errormetric Assigned an integer value that determines the error metric to use. 'mean_tol' = Mean elevation difference 'max_tol' = Max elevation difference 'rmse' = RMSE tolerance

parameter_files is a dictionary that lists additional parameters. Because a triangle may cover more than one raster cell, the method variable specifies either 'mode' or 'mean'. This controls how the >1 cells are merged and assigned to a triangle. 'Mode' sets the triangle to be the value that is most common out of all cells.

initial_conditions is a dictionary that lists additional parameters. Because a triangle may cover more than one raster cell, the method variable specifies either 'mode' or 'mean'. This controls how the >1 cells are merged and assigned to a triangle. 'Mode' sets the triangle to be the value that is most common out of all cells.

For both initial conditions and parameter files, an optional 'tolerance' can be set. If 'method' is 'mode', then this is a fractional percent of the dominate landcover to cover the triangle area to not split the triangle. Otherwise, it is RMSE in the units of the raster's value.

If the input rasters are of different resolutions, then min_area should be set to approximately 1/4 the size of the coarsest raster. For example, if the DEM is LiDAR at 1m x 1m, and landcover is present at 30m x 30m, then min_area = 30^2 / 4 is a good starting point. This is to prevent the creation of small triangles along the coarse mesh edge.

def my_classifier(value):
    if value < .98:
        value = 0
        value = 1
    return value

    parameter_files = {
        'landcover': { 'file' : 'eosd.tif',
},  # mode, mean
     'sm' : {'file': 'granger_sm_2000.tif', 'method': 'mean'},
    'swe' : {'file': 'granger_swe_2001.tif', 'method':'mean'}

The classifier allows for reclassifying data within mesher so that data-loss from classifying on a raster is minimized.

Complex basin shapes might result in the creation of many triangles along the complex edges. Thus simplify=True and simplify_tol can be used to simplify the basin outline. simplify_tol is the simplification tolerance specified in meters. Be careful as too high a tolerance will cause many lines to be outside of the bounds of the raster.

simplify_buffer Sets a negative buffer (i.e., contracts the meshing domain) to give simplify_tol more room to work. That is, usage of the simplify tolerance without this will likely put triangles outside of the valid data domain. Using this allows for the simplification to result in triangles that exist within the data domain. You can disable the use of this buffer by setting no_simplify_buffer=True. simplify_buffer is enabled by default [defaults to 10m] when simplify=True.

# Configuration file for Mesher
dem_filename = 'bow_srtm1.tif'
min_area = 30**2
parameter_files={ }
initial_conditions={ } 
errormetric = 1 
simplify     =   False
simplify_tol =   5   

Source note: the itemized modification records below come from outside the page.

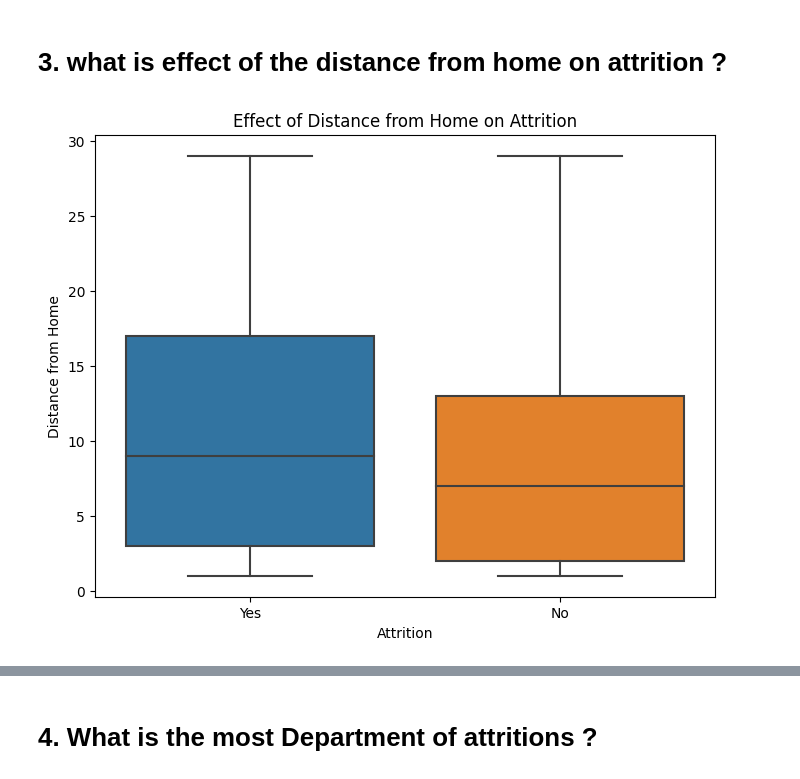
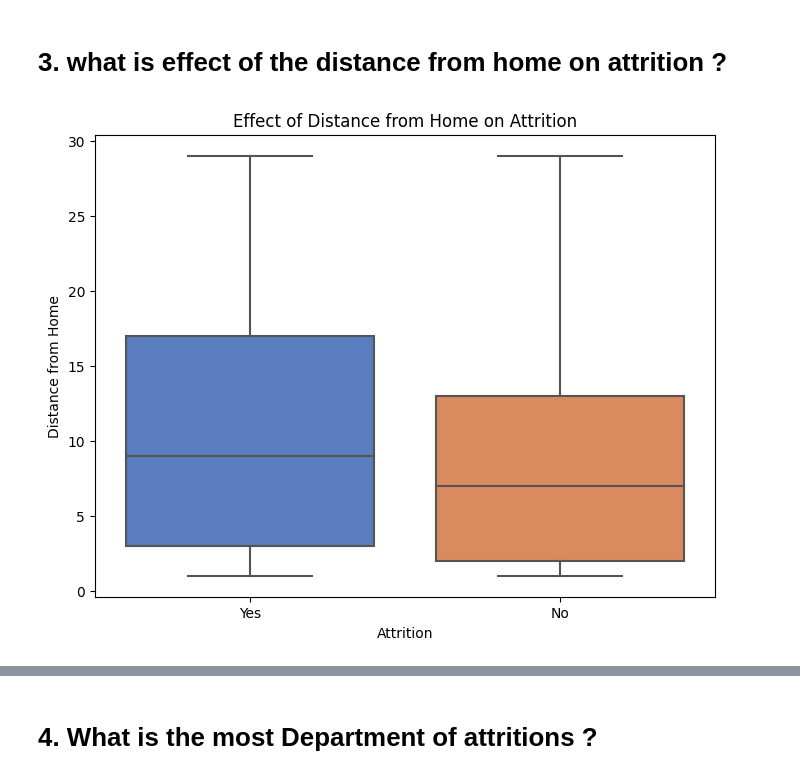
Before and after one commit to AlaaElnakeeb81536/Alaa-Elnakeeb, a Jupyter notebook: employee-attrition.ipynb, the cells around one changed output, grey strips where cells are left out. Cells and saved outputs as stored; diff of their text form; code cells hidden in the pictures.

```diff
--- a/employee-attrition.ipynb
+++ b/employee-attrition.ipynb
@@ -298,10 +250,10 @@ plt.show()
 # 3. what is effect of the distance from home on attrition ?
 # %%
 plt.figure(figsize=(8, 6))
-sns.boxplot(data=df, x='Attrition', y='DistanceFromHome')
+sns.boxplot(data=df, x='Attrition', y='DistanceFromHome', palette='muted')
 plt.title('Effect of Distance from Home on Attrition')
 plt.xlabel('Attrition')
 plt.ylabel('Distance from Home')
 plt.show()
 # %% [output]
-[figure, old version]
+[figure, new version]
```
Also changed, not shown: parts of 56 cells of this notebook.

lloyd_itr Enables Lloyd iterations. As per the CGAL documentation: the goal of this mesh optimization is to improve the angles inside the mesh, and make them as close as possible to 60 degrees. 100 iterations is a suggested amount. However, please note this does invalidate the numerical gurantees about the minimum amount of error introduced to the mesh. More details can be found in the CGAL documentation here.

user_output_dir Sets a user-defined output directory instead of the automatically generated folder name.

use_input_prj Use the input file's projection. This is useful for preserving a UTM input. Does not work if the input file is geographic.

do_smoothing Do smoothing of the input DEM to create a more smooth mesh. This can help if the DEM quality is poor or if triangles close to the elevation raster cell size is required.

smoothing_scaling_factor Smoothing factor for above option.

max_smooth_iter Number of iterations to smooth over, each smoothing using cubic spline, and resamples by iter * scaling_factor for each iteration.

reuse_mesh If a mesh was already generated, and only applying a new parametrization is required, enabling this skips the mesh generation step.


Mesher creates a directory with the same name as the input dem. This directory has the reprojected files (*_projected), Triangle's intermediary files (.node, .elem, .neigh), and the triangulation shape file (*_USM.shp). A *.vtu file is also created for visualizing in 3D in Paraview.